Through a program endorsed by the Rural Municipality Association (RMA), the County of Paintearth retained Unified Energy 8760 to review its electricity distribution and transmission costs to ATCO to see about saving some costs.
In a report from last month, they recommended one site that could be an opportunity: the Crowfoot Reservoir site.
They found the county could save $8,000 per year until they reach $50,000 by changing the building rate and setting a 13 KW minimum rate contract which council agreed to continue with.
One snag was an upfront one-time fee of $20,935 to ATCO Electric to keep them whole on their investment in the service of the site.
Council also decided to extend their contract by two years to 2023 as an industry professional felt this would be the wisest decision as they were unsure of what the electricity market will be by the time their original contract is up for renewal.
“They are recommending that we would sign up on the variable rate and at any time we can switch to fixed. They are just not sure what the capacity market and what the prices are going to look like,” said Lana Roth, director of corporate services at the regular meeting on Tues. June 4.
“We think it would be advantageous to give us the flexibility because they are not confining us in some locked in rate over time but their suggestion is rather than locking in because they think the market is still standing to go down.
It would be better to stay now at a floating rate than locking in at a higher one and losing that flexibility,” added Chief Administrative Officer (CAO) Michael Simpson.
“The intention of the strategy is to give you maximum flexibility moving forward in managing electricity costs as the dust settles on the capacity market,” said Roth.
This contract solely focuses on the price of power and does not include infrastructure.
The corporate services director spoke highly of their new electric provider.
“We’ve been happy with 8760. It is nice having someone who you can just email if you have questions about your contract or billing changes. They are a lot easier to deal with than who we were dealing with before,” said Roth.
Draft policy fire protection service charges
A policy to outline who will receive fire protection charges was approved. As per council’s request at a prior meeting, a draft policy was created to give council a set of criteria they could use when determining who will be receiving charges for fire department services and who will not if someone were to appeal the bill they received.
“It’s nice to have that criteria I think,” said Doreen Blumhagen, deputy reeve.
“It prevents you from being accused of bias in decision making. It removes that by using a standard set of golden rules. For example, ‘Oh, I know that person. They are rich, they have the money, they can afford to pay the bill’ which is not actually a fair practice,” said CAO Simpson.
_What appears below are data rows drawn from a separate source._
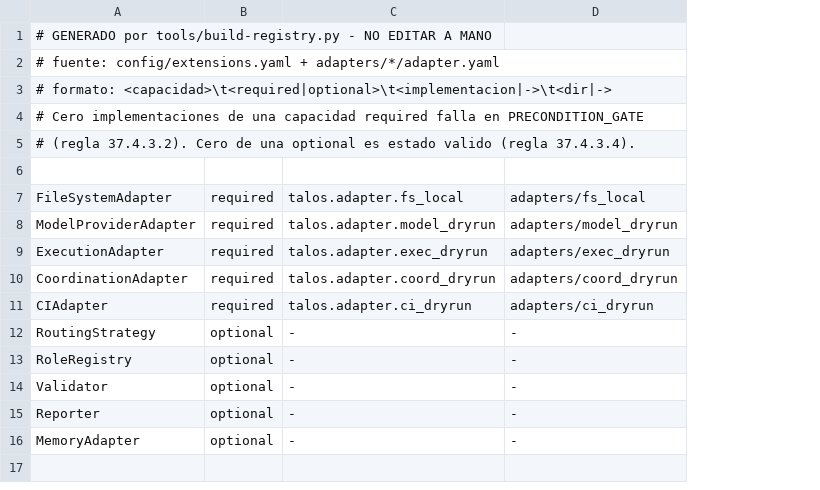
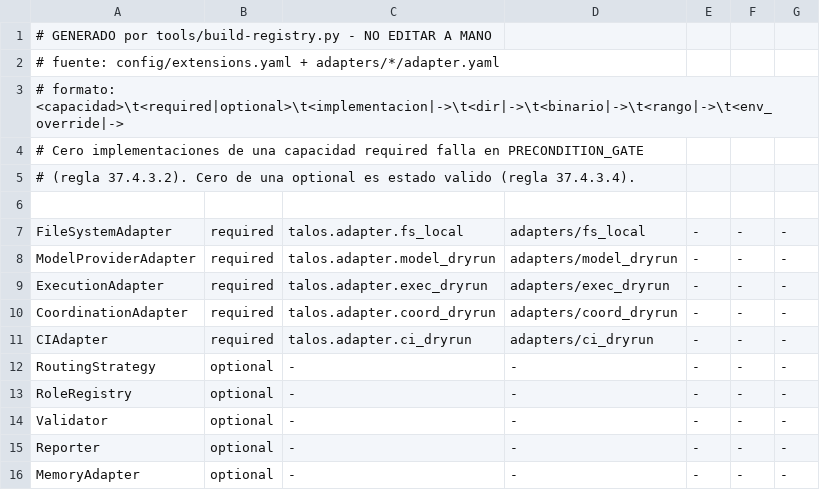
Before and after one commit to Druidsnake/talos-sdlc, a TSV file: hooks/generated/capabilities.tsv, drawn as a sheet; the diff names each change by its address in the sheet, - before the commit and + after, or states it on an @@ line.

Commit message:
feat(adapters): ExecutionAdapter productivo sobre Herdr
Paso 9 de la ruta de implementacion (seccion 51), primer paso del modo partial.

Mapea las ocho operaciones de ExecutionAdapter al CLI de Herdr y aplica la
cascada de resolucion de la seccion 37.4.5: TALOS_HERDR_BIN, luego
.talos/bin/herdr, luego PATH. Verifica la version contra el rango declarado
antes de operar; una version fuera de rango falla en PRECONDITION_GATE en vez
de degradarse en silencio (regla 37.4.5.3). Cuando el binario falta, muestra el
comando de instalacion y no instala nada (37.4.5.4 y 37.4.5.5).

Estar sano no es tener el binario: el health check exige que haya servidor,
porque sin servidor no hay donde ejecutar y la capacidad no esta satisfecha.

Dos correcciones que aparecieron al integrarlo:

talos_ok tenia dry_run:true cableado. Un adapter productivo que reporte
dry_run:true miente sobre si toco el mundo, y el campo se vuelve inservible
justo cuando importa. Ahora refleja lo que paso.

talos_semver_ge usaba _v como contador y pisaba la variable de quien lo
llamaba: en POSIX sh las funciones comparten scope, asi que la version leida se
reportaba como 0 y cualquier rango fallaba. Ademas una cadena sin digitos caia
a 0.0.0 por los defaults; ahora sale indeterminado, porque tratar desconocida
como 0.0.0 convierte un dato faltante en un rechazo con motivo falso.

El repo queda en dry-run-only y ligado a la implementacion de simulacion: la
regla 37.4.4.1 exige que ese modo corra sin herramientas externas, y la suite
de Talos corre ahi. Los tests del adapter usan un herdr de mentira.

```diff
--- a/hooks/generated/capabilities.tsv
+++ b/hooks/generated/capabilities.tsv
+column E, rows 7-16: all -
+column F, rows 7-16: all -
+column G, rows 7-16: all -
-A3: # formato: <capacidad>\t<required|optional>\t<implementacion|->\t<dir|->
+A3: # formato: <capacidad>\t<required|optional>\t<implementacion|->\t<dir|->\t<binario|->\t<rango|->\t<env_override|->
```
Also changed, not shown: 10 other files.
If something doesn’t quite work within the policy, they will be allowed to change and or remove what they feel isn’t working by passing a motion.
Public engagement speakers request
CAO Simpson brought forward 10 different public speakers and their platforms forward for council review and consideration.
Councillors will be spending time asking the community what topics they would be interested in.
All had varying prices, topics and influences depending on what would be most beneficial for the county.
Most notably, Patrick Tower of Arizona, a highly decorated combat veteran with over 16 years of continuous education, training and operational experience with the Canadian Forces as well as Doug Griffiths, 13 Ways to Kill Your Community, were options to choose from.